Lessons from Paris Commune of 1871
We do not have many experience or theoretical arguments on how such a system be established? Nonetheless, I believe that the short-lived Paris Commune offered us valuable lessons to resolve this conundrum. Three elements may be specified. First, micro-level bodies should be given more power and should adopt as far as possible direct representative system. Second, the citizens should be given right to recall the delegates they had elected. They were not called representatives. Third, the salaries and perks of the elected representatives should not exceed that of a skilled worker. Marx once advised people to look at the Paris Commune of 1871 if anybody wants to know the modalities of the workers’ and peasants’ government.
Political Economy of Constitutional Change
As a student of political economy, I feel imperative to say at least a few words on the economic dimension of constitutional amendments. It has been argued by many commentators that the objective of the 19th amendment was to enhance and expand democracy. I have a different view. When Maithreepala Sirisena was made the president, it was natural and somewhat logical to think that he was not the best person to handle “necessary” neo-liberal reforms prescribed by the international financial organizations. In this backdrop, Ranil Wickramasinghe, a neo-liberal fundamentalist wanted more powers as the prime minister so that an implementation of neoliberal agenda in its most rigorous fashion could be done. Of course, there were many objectives in introducing the 19th amendment, but this economic need was, in my opinion, paramount. What has been done through the amendment was to make his idea of executive prime minister operative, de facto if not de jure. Now the new government wants to swing the pendulum once again towards the executive president.

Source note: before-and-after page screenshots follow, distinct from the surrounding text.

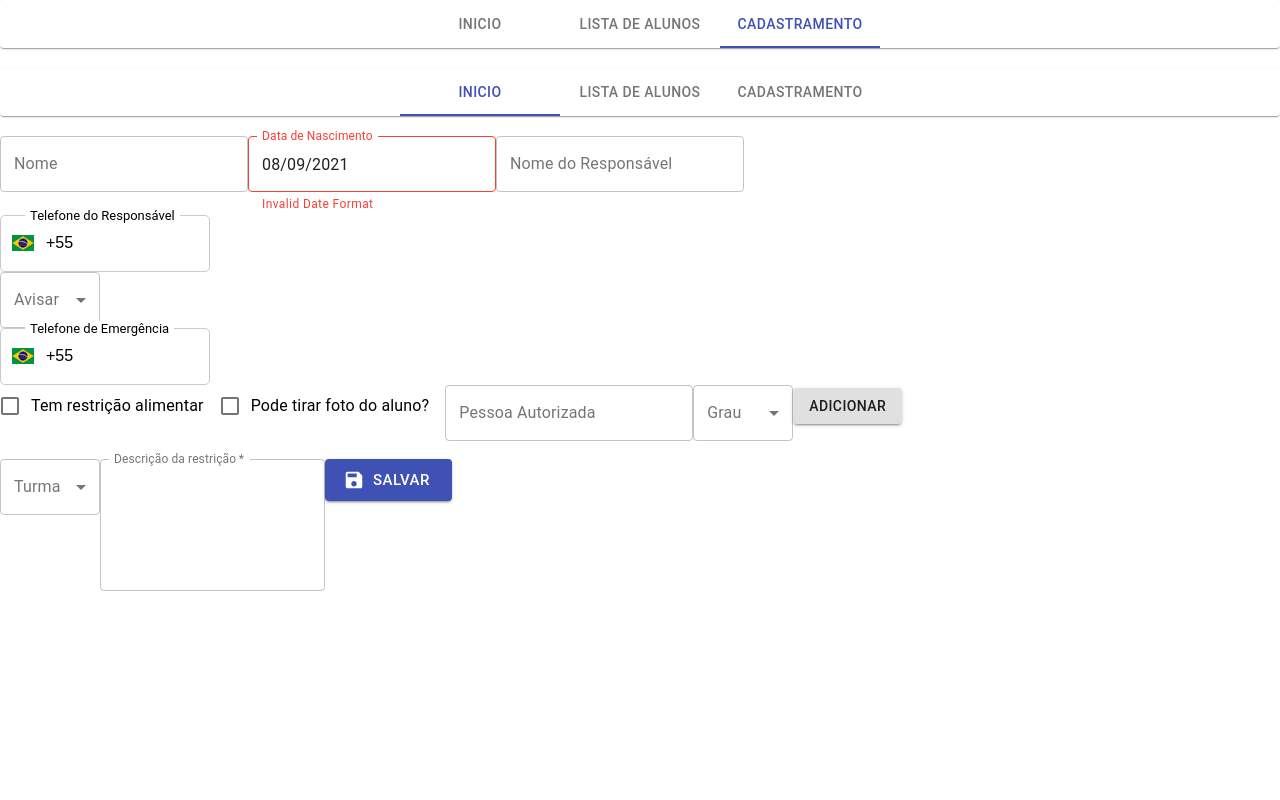
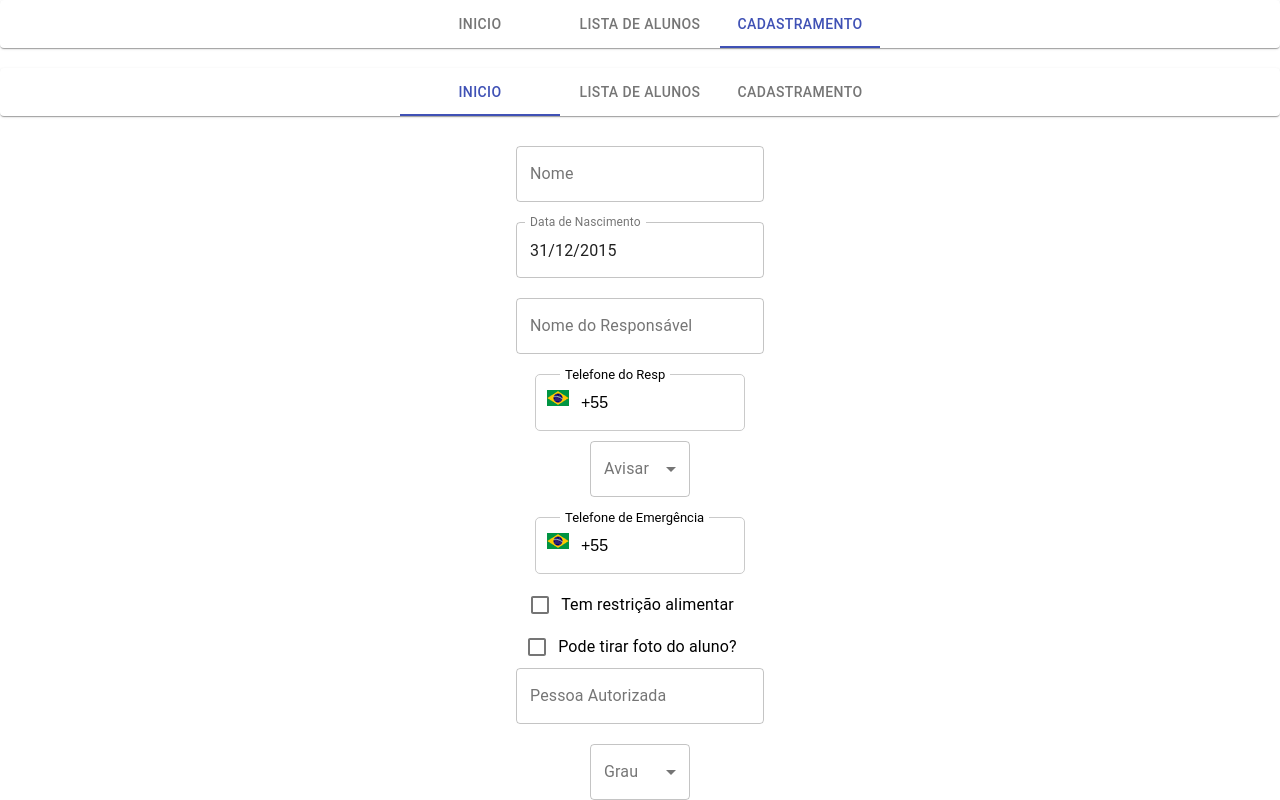
Before and after one commit to howjack/DevInHouse-ExercicioReact-SGA, a React (Create React App) app in the folder web-app/: page / in a window 1280 px wide. Both pictures are taken after a click on the tab "CADASTRAMENTO". Shown: the top 800 px of the page. Built offline with nearby package versions, Linux system fonts and the light colour scheme.

Commit message:
Format Date() and Changed to materialUI

```diff
--- a/web-app/src/components/RegistrationForms/index.jsx
+++ b/web-app/src/components/RegistrationForms/index.jsx
@@ -20,7 +20,7 @@
 		this.state = {
 			showTextArea: false,
 			name: "",
-			birthDate: "",
+			birthDate: (new Date(2015, 11, 31)),
 			respName: "",
 			respPhone: "",
 			respWarningDegree: "",
@@ -54,7 +54,10 @@
 		this.setState({ name: event.target.value });
 	}
 	onChangeBirthDate(event) {
-		this.setState({ birthDate: event.target.value });
+		// let dia = new Date(event).getDate();
+		// let mes = new Date(event).getMonth();
+		// let ano = new Date(event).getFullYear();
+		this.setState({ birthDate: event });
 	}
 	onChangeRespName(event) {
 		this.setState({ respName: event.target.value });
@@ -127,10 +130,6 @@
 	componentWillUnmount(){
 		this.emptyState();
 	}
-
-	componentDidUpdate() {
-		console.log(this.state);
-	}
 	emptyState(){
 		this.setState(() => ({
 			showTextArea: "",
@@ -177,7 +176,7 @@
 
 	render() {
 		return (
-			<form onSubmit={this.handleSubmit}>
+			<form onSubmit={this.handleSubmit} className="form">
 				<InputName
 					onChangeName={this.onChangeName}
 					stateName={this.state.name}
@@ -191,7 +190,7 @@
 					stateNameResp={this.state.respName}
 				/>
 				<InputPhone
-					label="Telefone do Responsável"
+					label="Telefone do Resp"
 					onChangeRespPhone={this.onChangeRespPhone}
 					statePhone={this.state.respPhone}
 				/>
```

My third point is directed against our own weaknesses. We tend to think that system has been about collapse underestimating system’s resilience. So, we want to take urgent actions to demolish the system. It is true that the capitalist system is in the verge of collapse. Similarly, the governments that are in power tend to concentrate power to establish authoritarian regimes. This tendency towards the collapse of the capitalist system and end of democracy does not mean that the system would automatically leave from the platform of history. It will stay on the stage unless and until they were thrown out of the stage. Not only that the systems know how to adapt to the changing situation.
This is the English Text of the talk given in Sinhala at the Book Launch, ශ්රීී ලංකාවේ ස්වාධීීන රාජ්ය කොමිශන් සභා by Dhamma Disanayaka and Jagath Liyanarachchi
The writer is a retired teacher of political economy at the University of Peradeniya.